Their debut, 1988’s Prairie School Freakout, was a fiery, classic rock-leaning take on Midwestern hardcore/indie of the day, and the fact that it was recorded live helps explain why it’s the noisiest, most raucous thing they have and probably will ever release. A stint on Atlantic Records resulted in a trio of good to great records, but apparently they weren’t altogether happy with their major label experience, a too-familiar tale for ‘alternative’ bands of the 1990s. Atavistic released Ursa Major in 1994, the band’s most atypical and in many ways most interesting album. Forging a still active relationship with Thrill Jockey soon afterward, EDD began exploring a more subdued direction, similar to the post-rock music of some of their labelmates and peers. It’s been half a decade since their last album, which bore the very un-rock title Zeroes and Ones, even if the music it contained moved away a bit for the textural explorations of their previous two albums. But with the more rockist-titled Riot Now!, it seems the band is attempting to clear the decks and crank out a raw, muscular album hearkening back to its early days.
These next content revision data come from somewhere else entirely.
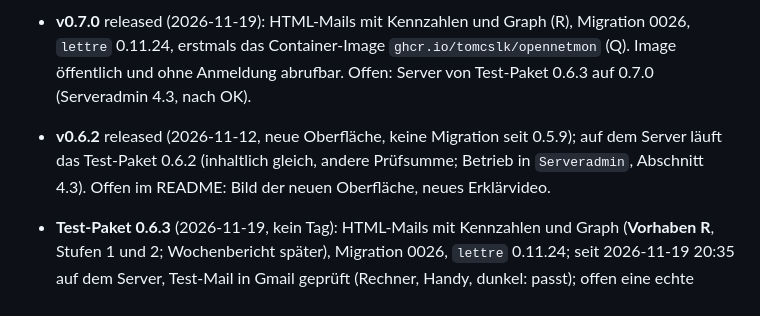
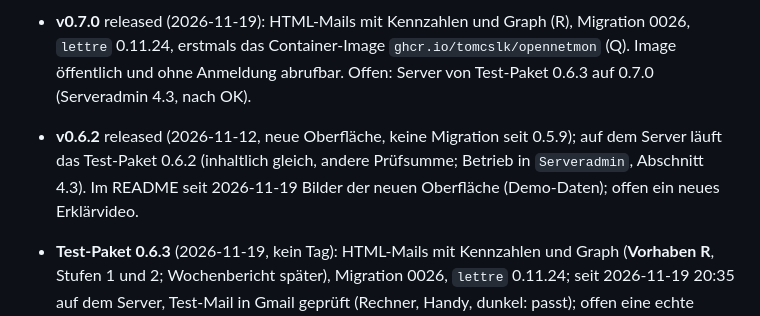
Before and after one commit to tomCSLK/opennetmon, a Markdown page: CLAUDE.md, the part around the change. Drawn GitHub-style.

```diff
--- a/CLAUDE.md
+++ b/CLAUDE.md
@@ -149,7 +149,7 @@ Maßgeblich ist `PLAN.md` (oben „Stand“, Vorhaben A–R); private Punkte in
   `ghcr.io/tomcslk/opennetmon` (Q). Image öffentlich und ohne Anmeldung abrufbar. Offen: Server von Test-Paket 0.6.3 auf 0.7.0 (Serveradmin 4.3, nach OK).
 
 - **v0.6.2** released (2026-11-12, neue Oberfläche, keine Migration seit 0.5.9); auf dem Server läuft das Test-Paket 0.6.2
-  (inhaltlich gleich, andere Prüfsumme; Betrieb in `Serveradmin`, Abschnitt 4.3). Offen im README: Bild der neuen Oberfläche, neues Erklärvideo.
+  (inhaltlich gleich, andere Prüfsumme; Betrieb in `Serveradmin`, Abschnitt 4.3). Im README seit 2026-11-19 Bilder der neuen Oberfläche (Demo-Daten); offen ein neues Erklärvideo.
 - **Test-Paket 0.6.3** (2026-11-19, kein Tag): HTML-Mails mit Kennzahlen und Graph (**Vorhaben R**, Stufen 1 und 2; Wochenbericht später),
   Migration 0026, `lettre` 0.11.24; seit 2026-11-19 20:35 auf dem Server, Test-Mail in Gmail geprüft (Rechner, Handy, dunkel: passt); offen eine echte Ausfall-/Wieder-in-Ordnung-Mail mit Graph.
 - **Vorhaben P** (neue Oberfläche nach opensecmon: Kopfleiste, Benutzermenü mit Einstellungen, Abzeichen „Neue Version“, Suche, „Braucht Aufmerksamkeit“)
```
Also changed, not shown: PLAN.md (+3 -1 lines), README.md (+15 -1 lines), docs/images/overview-dark.png (added), docs/images/overview-light.png (added), docs/images/sensor-dark.png (added), docs/images/sensor-light.png (added).
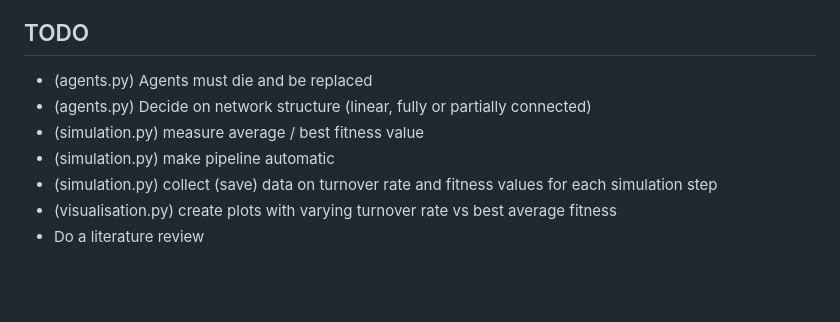
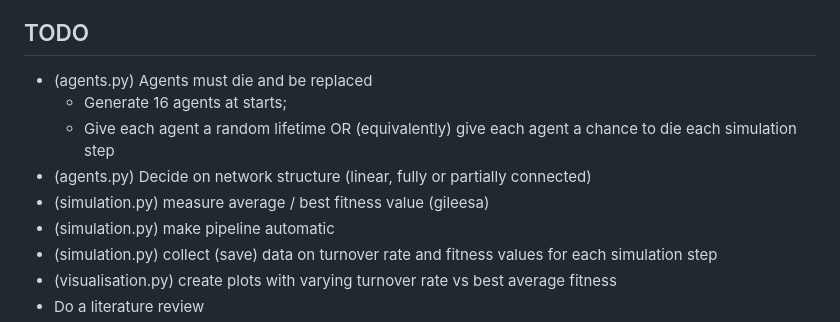
Before and after one commit to Black-Sea0/Complex_system_sim, a Markdown page: README.md, the part around the change. Rendered like a GitHub page; blank space fills up the shorter version.

Commit message:
Update TODO list in README.md with new tasks

```diff
--- a/README.md
+++ b/README.md
@@ -18,8 +18,10 @@ Akçakır, G., Lang, J.C. & Lamberson, P.J. Copy or collaborate? How networks im
 ## TODO
 
 - (agents.py) Agents must die and be replaced
+  - Generate 16 agents at starts;
+  - Give each agent a random lifetime OR (equivalently) give each agent a chance to die each simulation step
 - (agents.py) Decide on network structure (linear, fully or partially connected)
-- (simulation.py) measure average / best fitness value
+- (simulation.py) measure average / best fitness value (gileesa)
 - (simulation.py) make pipeline automatic
 - (simulation.py) collect (save) data on turnover rate and fitness values for each simulation step
 - (visualisation.py) create plots with varying turnover rate vs best average fitness
```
Recorded in a one-day session with minimal overdubs, the album consist of mostly first takes, and it shows, especially in the opening one-two punch of “Damned Tree” and “Cold Steel Grey.” The former is a mid-tempo dirge that careens wildly through its second half at breakneck speed, the latter a Ramones-tempo’d sing-along that begins with a mess of unwieldy feedback. “Satellite” continues the trend, some Sonic Youth-style guitar washes pasted over a country-rock stomper, a style the band has always excelled at without stooping to alt-country hokeyness. The album then takes a breather with the slowed-down “That’s What’s Coming,” which sounds more like the EDD of the past few years. It would be naïve to expect Riot Now! to feature nine cuts of full-throttle speed and action, but with this track, the wind gets sucked out of the album, taking a turn it doesn’t fully recover from. Yeah, there are more rockers down the line, but there are just as many tasteful moments that remind you the band always had a few too many of these bordering-on-ballad songs per album.
One thing that is consistent throughout the record, and really all of the band’s albums, is singer/guitarist Rick Rizzo’s guitar playing. He’s always had a distinct, Neil Young/J Mascis kind of idiosyncratic unpredictability, and his solos somehow never get old, even though they often sound like variations on the same pattern. If anything, you wish they’d go on longer. He lets loose with an extended solo during “Sonic Reducer” that’s as amazing as anything he’s recorded, then livens up the plodding next track with one just as great.
EDD are probably too traditional a band to ever record a straight-up punk record. But it would have been nice to hear an entire album powering through with the intensity of the more rocking half of Riot Now!. It might be a mistake to fault a band for not delivering what you want to hear, but so much of this album sounds like something EDD needed to get out of their system, a reboot after two and a half decades of on-again/off-again activity, a rush of volume and attitude in uncertain times that keeps getting more uncertain. But they’re too mature, too tasteful. Or maybe they’re just doing what they want to do without regard for what their fans might think. Good for them. Besides, nowadays Prairie School Freakout does start to sound a little samey about halfway in.